nIf you are exposed over a long time to two air pollutants, ‘particulate matter 2.5’ and ‘nitrous oxide’, which are both commonly found in cities around the world, there is a high chance that you risk of developing dementia later in life, according to a study published in the Journal of Alzheimer’s Disease.
“This is concerning because the World Health Organisation (WHO) estimates 91 per cent of the world’s population lives in places where air quality exceeds WHO guideline limits,” Study co-author Neuroscience Research Australia’s Dr Ruth Peters said.
He added that it’s difficult for people to reduce exposure if they live where pollution levels are high.
Dementia is a neurodegenerative disease — characterized by a decline in performance and cognitive impairment in multiple domains and affects a person’s independence in doing activities of daily living.
“This research shows that government regulation that reduces our exposure to air pollution has a huge potential health and economic benefit.”’
Researchers believe air pollutants can increase inflammation in bodies and raise the risk of having a stroke, which increases the likelihood of developing dementia. Preventing dementia is a focus because it has become a growing health problem, which affects some 50 million people around the world.
The WHO estimates that nearly 10 million people each year develop the condition.
The study brought together research on people living in Canada, Sweden, Taiwan, United Kingdom and the United States.
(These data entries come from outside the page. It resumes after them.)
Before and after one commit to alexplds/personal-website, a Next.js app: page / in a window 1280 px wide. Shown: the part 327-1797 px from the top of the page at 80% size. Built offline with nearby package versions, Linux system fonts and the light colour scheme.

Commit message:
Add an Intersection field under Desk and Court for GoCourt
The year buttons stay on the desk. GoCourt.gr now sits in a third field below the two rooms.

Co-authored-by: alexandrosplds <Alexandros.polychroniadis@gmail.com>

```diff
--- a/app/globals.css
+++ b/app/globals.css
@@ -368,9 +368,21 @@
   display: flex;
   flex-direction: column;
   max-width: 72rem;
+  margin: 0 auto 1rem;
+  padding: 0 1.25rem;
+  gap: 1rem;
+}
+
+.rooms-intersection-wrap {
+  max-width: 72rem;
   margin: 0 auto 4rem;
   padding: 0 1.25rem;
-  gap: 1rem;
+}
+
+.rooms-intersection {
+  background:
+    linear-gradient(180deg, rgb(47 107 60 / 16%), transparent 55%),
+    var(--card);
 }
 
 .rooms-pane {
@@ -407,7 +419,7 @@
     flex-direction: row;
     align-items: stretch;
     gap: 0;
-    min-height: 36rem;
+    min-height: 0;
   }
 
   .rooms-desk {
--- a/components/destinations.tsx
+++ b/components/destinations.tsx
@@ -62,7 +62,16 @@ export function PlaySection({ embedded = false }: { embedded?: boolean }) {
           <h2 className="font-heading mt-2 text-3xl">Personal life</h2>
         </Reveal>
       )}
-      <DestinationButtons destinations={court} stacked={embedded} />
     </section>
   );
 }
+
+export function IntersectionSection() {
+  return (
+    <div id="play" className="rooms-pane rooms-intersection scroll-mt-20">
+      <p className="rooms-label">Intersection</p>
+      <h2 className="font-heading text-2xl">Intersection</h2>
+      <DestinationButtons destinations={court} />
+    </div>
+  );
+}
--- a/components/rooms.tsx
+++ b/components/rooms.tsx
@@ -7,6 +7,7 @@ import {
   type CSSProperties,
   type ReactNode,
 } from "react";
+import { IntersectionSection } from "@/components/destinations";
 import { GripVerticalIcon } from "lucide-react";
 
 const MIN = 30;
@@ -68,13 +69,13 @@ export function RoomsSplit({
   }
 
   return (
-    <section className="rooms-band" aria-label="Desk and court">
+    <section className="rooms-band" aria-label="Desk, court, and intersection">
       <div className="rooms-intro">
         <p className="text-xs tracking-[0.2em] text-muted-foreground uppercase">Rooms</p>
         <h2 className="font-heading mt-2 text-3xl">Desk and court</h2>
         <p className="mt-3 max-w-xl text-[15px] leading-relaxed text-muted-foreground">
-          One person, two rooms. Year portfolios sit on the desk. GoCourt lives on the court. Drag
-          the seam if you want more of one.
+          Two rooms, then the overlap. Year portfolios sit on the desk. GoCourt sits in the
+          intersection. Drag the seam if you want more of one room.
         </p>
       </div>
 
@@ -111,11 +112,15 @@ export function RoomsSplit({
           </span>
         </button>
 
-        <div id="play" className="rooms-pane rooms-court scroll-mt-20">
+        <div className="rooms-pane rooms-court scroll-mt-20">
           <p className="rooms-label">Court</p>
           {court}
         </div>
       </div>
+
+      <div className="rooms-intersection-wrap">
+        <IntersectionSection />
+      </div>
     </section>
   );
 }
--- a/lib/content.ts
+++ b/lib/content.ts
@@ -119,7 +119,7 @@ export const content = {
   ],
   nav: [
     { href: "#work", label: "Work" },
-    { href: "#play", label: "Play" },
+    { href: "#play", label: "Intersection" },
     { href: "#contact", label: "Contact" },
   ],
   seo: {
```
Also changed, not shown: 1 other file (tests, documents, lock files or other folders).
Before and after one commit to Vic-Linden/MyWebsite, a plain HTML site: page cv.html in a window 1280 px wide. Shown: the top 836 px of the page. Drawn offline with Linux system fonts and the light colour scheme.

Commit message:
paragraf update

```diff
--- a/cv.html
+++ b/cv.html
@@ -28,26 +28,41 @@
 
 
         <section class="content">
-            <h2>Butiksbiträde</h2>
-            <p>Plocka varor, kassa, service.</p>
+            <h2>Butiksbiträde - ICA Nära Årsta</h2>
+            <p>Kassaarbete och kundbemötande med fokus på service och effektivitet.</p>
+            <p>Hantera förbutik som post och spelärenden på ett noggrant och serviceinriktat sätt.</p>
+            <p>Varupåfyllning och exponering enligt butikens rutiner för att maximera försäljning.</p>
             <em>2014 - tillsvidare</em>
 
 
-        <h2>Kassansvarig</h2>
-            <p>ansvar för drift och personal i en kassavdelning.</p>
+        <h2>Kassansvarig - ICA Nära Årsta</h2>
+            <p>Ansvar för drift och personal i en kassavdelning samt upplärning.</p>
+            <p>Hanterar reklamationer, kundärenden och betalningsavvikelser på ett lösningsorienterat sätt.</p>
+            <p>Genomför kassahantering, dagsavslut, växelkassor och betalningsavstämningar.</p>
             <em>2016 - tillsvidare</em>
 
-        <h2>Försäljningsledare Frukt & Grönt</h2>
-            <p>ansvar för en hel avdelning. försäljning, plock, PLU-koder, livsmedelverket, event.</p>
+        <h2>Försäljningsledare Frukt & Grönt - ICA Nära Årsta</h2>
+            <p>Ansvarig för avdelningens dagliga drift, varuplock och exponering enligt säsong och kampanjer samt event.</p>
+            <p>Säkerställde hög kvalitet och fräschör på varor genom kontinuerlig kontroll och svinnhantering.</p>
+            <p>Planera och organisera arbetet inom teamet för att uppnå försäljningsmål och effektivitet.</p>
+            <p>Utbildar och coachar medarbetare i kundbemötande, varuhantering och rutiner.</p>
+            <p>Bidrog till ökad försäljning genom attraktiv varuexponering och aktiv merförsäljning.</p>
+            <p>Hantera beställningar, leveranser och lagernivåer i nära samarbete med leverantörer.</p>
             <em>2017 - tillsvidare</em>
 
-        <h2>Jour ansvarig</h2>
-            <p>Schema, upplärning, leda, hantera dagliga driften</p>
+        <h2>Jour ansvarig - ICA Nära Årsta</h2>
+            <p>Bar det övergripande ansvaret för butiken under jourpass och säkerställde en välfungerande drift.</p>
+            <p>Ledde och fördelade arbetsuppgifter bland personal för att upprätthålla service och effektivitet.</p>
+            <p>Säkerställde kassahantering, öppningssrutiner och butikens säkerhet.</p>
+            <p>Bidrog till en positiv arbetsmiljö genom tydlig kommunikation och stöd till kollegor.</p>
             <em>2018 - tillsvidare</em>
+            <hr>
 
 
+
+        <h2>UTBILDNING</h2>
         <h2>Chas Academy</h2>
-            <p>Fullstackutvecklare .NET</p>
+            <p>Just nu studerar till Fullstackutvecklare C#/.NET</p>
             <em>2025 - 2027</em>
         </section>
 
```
The study is important in the context of India which is home to 15 of the 20 most polluted cities in the world with some studies indicating nearly 700 million Indians are exposed to unhealthy air.